It is very easy to make comparisons to Graham Linehan’s series Father Ted, as the island is portrayed as a somewhat “weird and backward” place, albeit presented in a way that attempts to come across as far more sobering and serious, with a tinge of the absurd. The issues particular to each of the characters are far more specific to the mental anxieties of Boomers, Gen X’ers, and Millennials than they possibly could be to rural Irish people in the 1920s. The Father Ted comparison is also apt in the main interplay of the characters. Colm is to Pádraic what Ted is to Dougal. One is sophisticated, “worldly” and learned, the other simple, plain, and of “the parish”. Pádraic could ultimately leave home but seems unable to cultivate the will to do so, reluctantly accepting his fate as a dairy farmer. This “island off the coast of Ireland” is the culchie Truman Show, a paradigm and conditioning he can never break, whilst his smarter, worldly and bookish sister seeks to do so.
Barry Keoghan’s character is accented terribly, sounding like an attempt to imitate a Traveller “call out video” from Youtube channeled through a second-rate caricature of a Cork accent. Insufferably brash and arrogant, his behavior masks his deep insecurity, as he is being abused by his father, the local Gardai. Kerry Condon could pass as any regular Irish woman who regularly complains about people “giving out” whilst giving out at the same time, albeit veiled in tweeds and tartan aesthetic. Of all the main characters she is the one most free of personal baggage, her main anxiety being an unmarried woman who finds her happy ending by securing a job in a post office on the mainland.
That this film is a “tragi-comedy” is a great cope for the excuse for artistic/expressive license. There is not a single “west of Ireland” accent to be found throughout the movie, though I am very likely failing to understand the “context” of how McDonagh writes and casts his screenplays. Everyone is a caricature of the “bleeding tic” Irish person who knows little more than boozing and begrudgery. It’s the type of stuff that befitted a film like Calvary much more suitably, as it portrayed a far more scattered, contemporary Ireland that is far more uncertain about its place in the world than it would have been before.
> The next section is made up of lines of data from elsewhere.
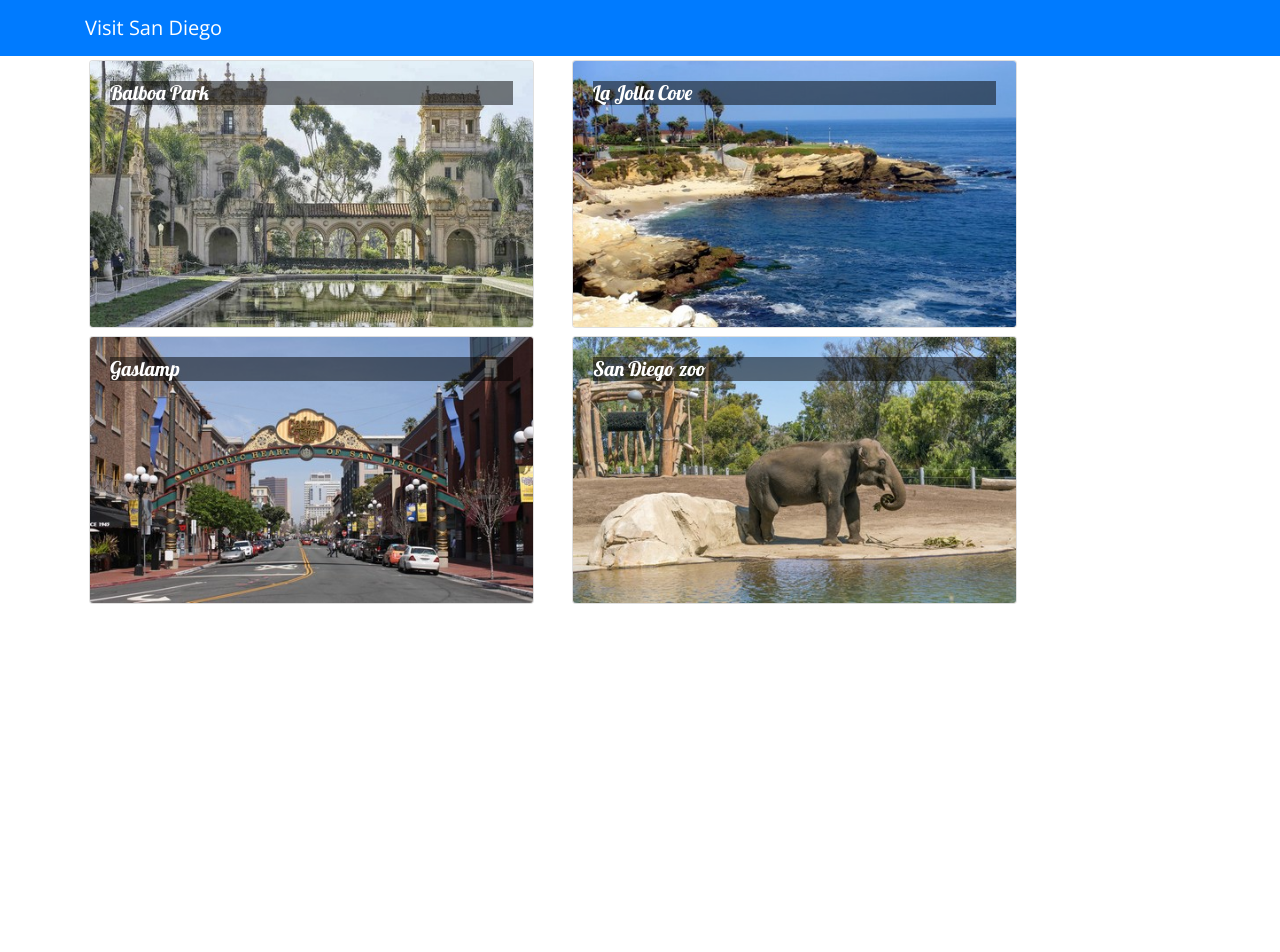
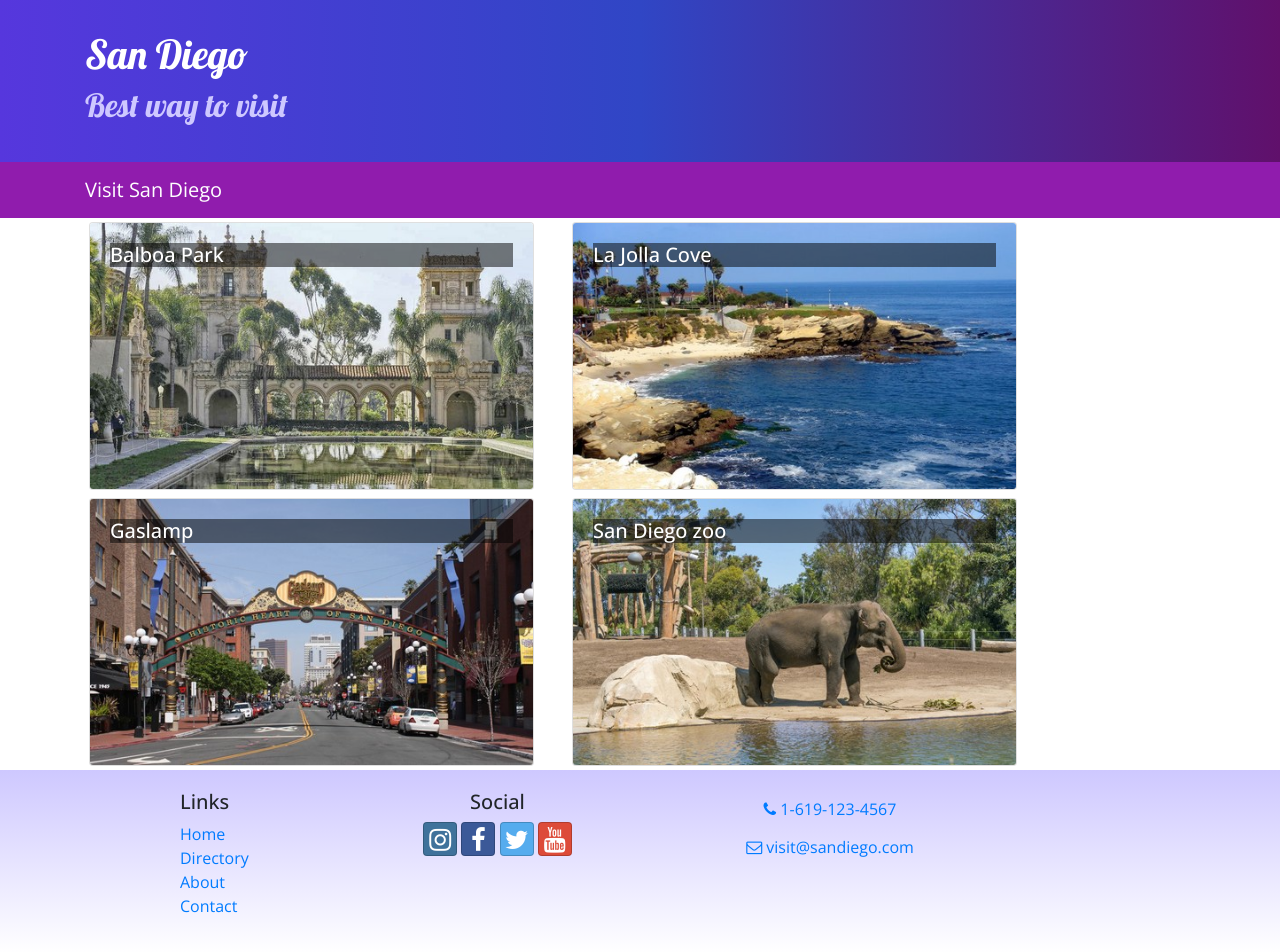
Before and after one commit to CelineCambier/sandiego, a React (Create React App) app: page / in a window 1280 px wide. Before the commit the page ends 800 px from the top, so only its background shows below. Built offline with nearby package versions, Linux system fonts and the light colour scheme.

Commit message:
Header and Footer

```diff
--- a/package.json
+++ b/package.json
@@ -7,6 +7,8 @@
     "@testing-library/react": "^9.5.0",
     "@testing-library/user-event": "^7.2.1",
     "bootstrap": "^4.0.0",
+    "bootstrap-social": "^5.1.1",
+    "font-awesome": "^4.7.0",
     "react": "^16.13.1",
     "react-dom": "^16.13.1",
     "react-popper": "^0.9.2",
--- a/src/App.css
+++ b/src/App.css
@@ -2,11 +2,41 @@
   font-family: "Open Sans", sans-serif;
 }
 
-h5 {
+h1, h2, h3, .card-body>h5 {
   font-family: "Lobster", cursive;
+}
+
+h2 {
+  color: #3046c5;
 }
 
 .card-img-overlay h5 {
   color: white;
   background-color: rgba(0, 0, 0, 0.5);
 }
+
+.row-content {
+  padding: 50px 0;
+  border-bottom: 1px ridge;
+  min-height: 200px;
+}
+
+.site-footer {
+  background-image: linear-gradient(#CEC8FF, white);
+  padding: 20px 0;
+}
+
+.jumbotron {
+  margin: 0;
+  padding: 30px;
+  background-image: linear-gradient(to right, #5637DD, #3046C5, #60106B);
+  color: white;
+}
+
+.jumbotron h2 {
+  color: #CEC8FF;
+}
+
+.navbar-dark {
+  background-color: #901CAD;
+}
--- /dev/null
+++ b/src/components/FooterComponent.js
@@ -0,0 +1,34 @@
+import React from 'react';
+
+function Footer(props) {
+    return (
+        <footer className="site-footer">
+            <div className="container">
+                <div className="row">
+                    <div className="col-4 col-sm-2 offset-1">
+                        <h5>Links</h5>
+                        <ul className="list-unstyled">
+                            <li><a href="#">Home</a></li>
+                            <li><a href="#">Directory</a></li>
+                            <li><a href="#">About</a></li>
+                            <li><a href="#">Contact</a></li>
+                        </ul>
+                    </div>
+                    <div className="col-6 col-sm-3 text-center">
+                        <h5>Social</h5>
+                        <a className="btn btn-social-icon btn-instagram" href="http://instagram.com/"><i className="fa fa-instagram" /></a>{' '}
+                        <a className="btn btn-social-icon btn-facebook" href="http://www.facebook.com/"><i className="fa fa-facebook" /></a>{' '}
+                        <a className="btn btn-social-icon btn-twitter" href="http://twitter.com/"><i className="fa fa-twitter" /></a>{' '}
+                        <a className="btn btn-social-icon btn-google" href="http://youtube.com/"><i className="fa fa-youtube" /></a>
+                    </div>
+                    <div className="col-sm-4 text-center">
+                        <a role="button" className="btn btn-link" href="tel:+12065551234"><i className="fa fa-phone" /> 1-619-123-4567</a><br />
+                        <a role="button" className="btn btn-link" href="mailto:notreal@notreal.co"><i className="fa fa-envelope-o" /> visit@sandiego.com</a>
+                    </div>
+                </div>
+            </div>
+        </footer>
+    );
+}
+
+export default Footer;
--- /dev/null
+++ b/src/components/HeaderComponent.js
@@ -0,0 +1,28 @@
+import React, { Component } from 'react';
+import { Navbar, NavbarBrand, Jumbotron } from 'reactstrap';
+
+class Header extends Component {
+    render() {
+        return (
+            <React.Fragment>
+                <Jumbotron fluid>
+                    <div className="container">
+                        <div className="row">
+                            <div className="col">
+                                <h1>San Diego</h1>
+                                <h2>Best way to visit</h2>
+                            </div>
+                        </div>
+                    </div>
+                </Jumbotron>
+                <Navbar dark sticky="top">
+                    <div className="container">
+                        <NavbarBrand href="/">Visit San Diego</NavbarBrand>
+                    </div>
+                </Navbar>
+            </React.Fragment>
+        );
+    }
+}
+
+export default Header;
--- a/src/components/MainComponent.js
+++ b/src/components/MainComponent.js
@@ -1,7 +1,8 @@
 import React, { Component } from 'react';
-import { Navbar, NavbarBrand } from 'reactstrap';
 import Directory from './DirectoryComponent';
 import { LOCATIONS } from '../shared/locations';
+import Header from './HeaderComponent';
+import Footer from './FooterComponent';
 import LocationInfo from './LocationInfoComponent';
 
 class Main extends Component {
@@ -20,13 +21,10 @@
     render() {
         return (
             <div>
-                <Navbar dark color="primary">
-                    <div className="container">
-                        <NavbarBrand href="/">Visit San Diego</NavbarBrand>
-                    </div>
-                </Navbar>
-                <Directory locations={this.state.locations} onClick={(locationId) => this.onLocationSelect(locationId)}/>
+                <Header />
+                <Directory locations={this.state.locations} onClick={(locationId) => this.onLocationSelect(locationId)} />
                 <LocationInfo location={this.state.locations.filter(location => location.id === this.state.selectedLocation)[0]} />
+                <Footer />
             </div>
         );
     }
--- a/src/index.js
+++ b/src/index.js
@@ -5,6 +5,8 @@
 import 'bootstrap/dist/css/bootstrap.min.css';
 import 'typeface-lobster';
 import 'typeface-open-sans';
+import 'font-awesome/css/font-awesome.css';
+import 'bootstrap-social/bootstrap-social.css';
 import App from './App';
 
 ReactDOM.render(
```
Also changed, not shown: 1 other file (tests, documents, lock files or other folders).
Sadly, much of the praise lavished on this film will have already spread like wildfire into the international filmgoing community, and many viewers will be given the idea that “this is what Ireland is/was like”. It is a globalist vision of how a cosmopolitan Irish mindset would view “deep Ireland”, exerting all of its hubris, anxiety, and existentialism onto the past. The same progressive clique in Ireland that will praise this film is in no doubt emboldened by the approval of film critics, tastemakers, and awards ceremonies. If Mark Kermode can lavish praise, then there’s little debate to be had.
They are the kneejerk “cultural cringe” merchants who see any sort of romantic depiction of their homeland as a reason to hate it and spit forth opprobrium, normally in the form of comments such as “I suppose you all think we go to Mass and live in thatched cottages”. Yet their praise will selectively drift to make an exception here because the praise it has gained after the fact caters to their inferiority complex and need to be approved and loved by foreigners. It is a largely negating and self-flagellating portrayal of their homeland, but not unlike the eternal Mrs. Doyle, maybe they like the misery.
This piece originally appeared on Excuse The Blood